►

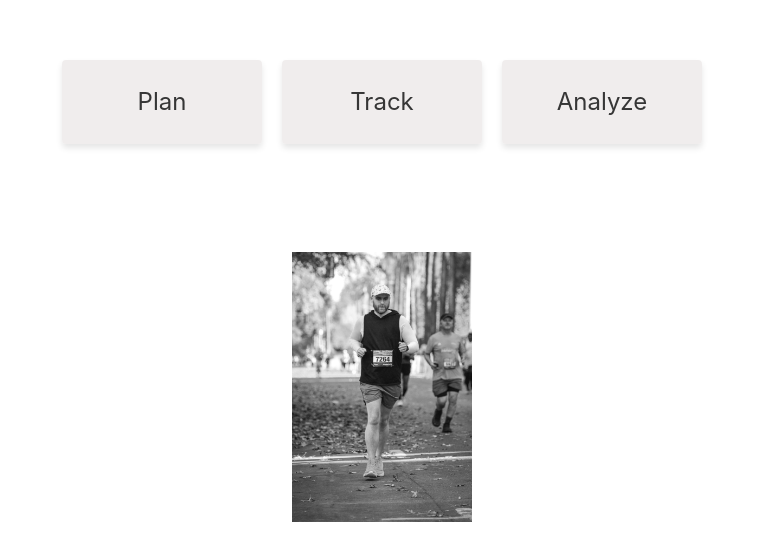
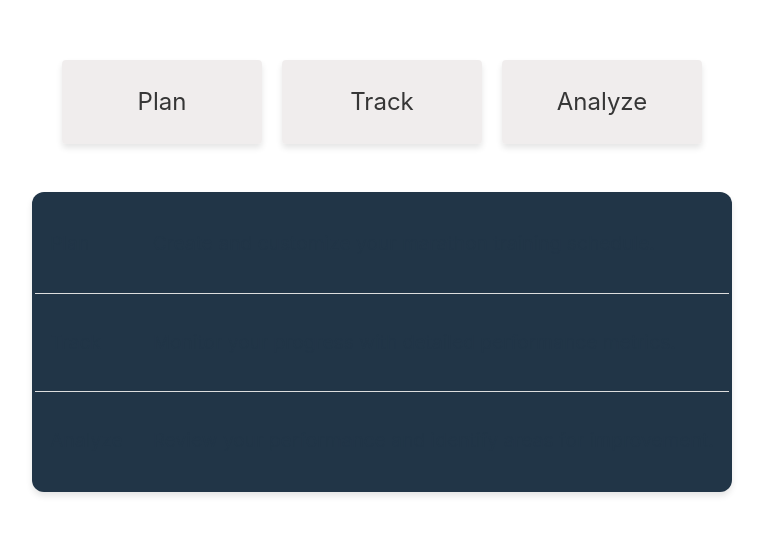
Before and after one commit to tulloch022/marathoner, a React (Vite) app: page / in a window 1280 px wide. Shown: the part 976-1536 px from the top of the page, without its empty margins (258-1021 px from the left). Built offline with nearby package versions, Linux system fonts and the light colour scheme.

Commit message:
removed image and added table

```diff
--- a/src/App.tsx
+++ b/src/App.tsx
@@ -49,12 +49,6 @@ function App() {
       <p className="subtitle">Welcome to your training companion</p>
 
 
-      {/* Add image */}
-
-      <div className="image-container">
-        <img src={image} alt="Training Image" className="app-image" />
-      </div>
-
       {/* Scroll Down Arrow */}
       <div className="scroll-arrow">
         <span>&#8595;</span> {/* Unicode for downward arrow */}
@@ -72,6 +66,27 @@ function App() {
           <p>Analyze</p>
         </div>
       </div>
+
+            {/* Table Section */}
+      <div className="table-container">
+        <table className="feature-table">
+          <tbody>
+            <tr>
+              <td>Plan</td>
+              <td>Create and customize your marathon training schedule.</td>
+            </tr>
+            <tr>
+              <td>Track</td>
+              <td>Monitor your progress with detailed performance metrics.</td>
+            </tr>
+            <tr>
+              <td>Analyze</td>
+              <td>Review your performance and identify areas for improvement.</td>
+            </tr>
+          </tbody>
+        </table>
+      </div>
+
     </div>
   );
 }
--- a/src/index.css
+++ b/src/index.css
@@ -143,15 +143,57 @@ h1, p, .scroll-arrow {
 }
 
 
-.app-image {
-  max-width: 14%;  /* Make sure image scales responsively */
-  height: auto;     /* Maintain aspect ratio */
-  border-radius: 0em; /* Optional: rounded corners */
-  filter: grayscale();
+
+/* Styling for the Table Container */
+.table-container {
+  position: absolute;
+  display: flex;
+  justify-content: center;  /* Center the table */
+  padding: 20px;
+  bottom: -43em;
 }
 
-.image-container {
-  text-align: center; /* Optional: center image */
-  position: absolute;
-  bottom: -45em;
+/* Table Styling */
+.feature-table {
+  width: 100%;  /* Adjust width as necessary */
+  border-collapse: collapse;  /* Make borders collapse into one line */
+  border-radius: 12px;  /* Smooth corners */
+  border:#000000;
+  border-style: dotted;
+  overflow: hidden;  /* Hide any content that overflows */
+  box-shadow: 0 4px 6px rgba(0, 0, 0, 0.1);  /* Optional: Add subtle shadow */
+  background-color:#213547
 }
+
+.feature-table th,
+.feature-table td {
+  padding: 15px;
+  text-align: left;
+  font-size: 1.2rem;
+}
+
+.feature-table th {
+  background-color: #201d1d;  /* Light gray for header */
+  color: black;
+  font-weight: bold;
+  border-bottom: 2px solid #ddd;  /* Bottom border for header */
+}
+
+.feature-table td {
+  border-bottom: 1px solid #ddd;  /* Border between rows */
+}
+
+.feature-table tr:last-child td {
+  border-bottom: none;  /* Remove bottom border for the last row */
+}
+
+/* Smooth Border Effect */
+.feature-table td,
+.feature-table th {
+  transition: border-color 0.3s ease-in-out;  /* Smooth transition for borders */
+}
+
+.feature-table td:hover,
+.feature-table th:hover {
+  border-color: #000000;  /* Change border color on hover */
+}
```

◄

◆ WHAT YOU ARE ASKED TO DO ◆
Look over the entries for "className", then copy every line that includes that string.

◆ TASK RESULT ◆
       <p className="subtitle">Welcome to your training companion</p>
-      <div className="image-container">
-        <img src={image} alt="Training Image" className="app-image" />
       <div className="scroll-arrow">
+      <div className="table-container">
+        <table className="feature-table">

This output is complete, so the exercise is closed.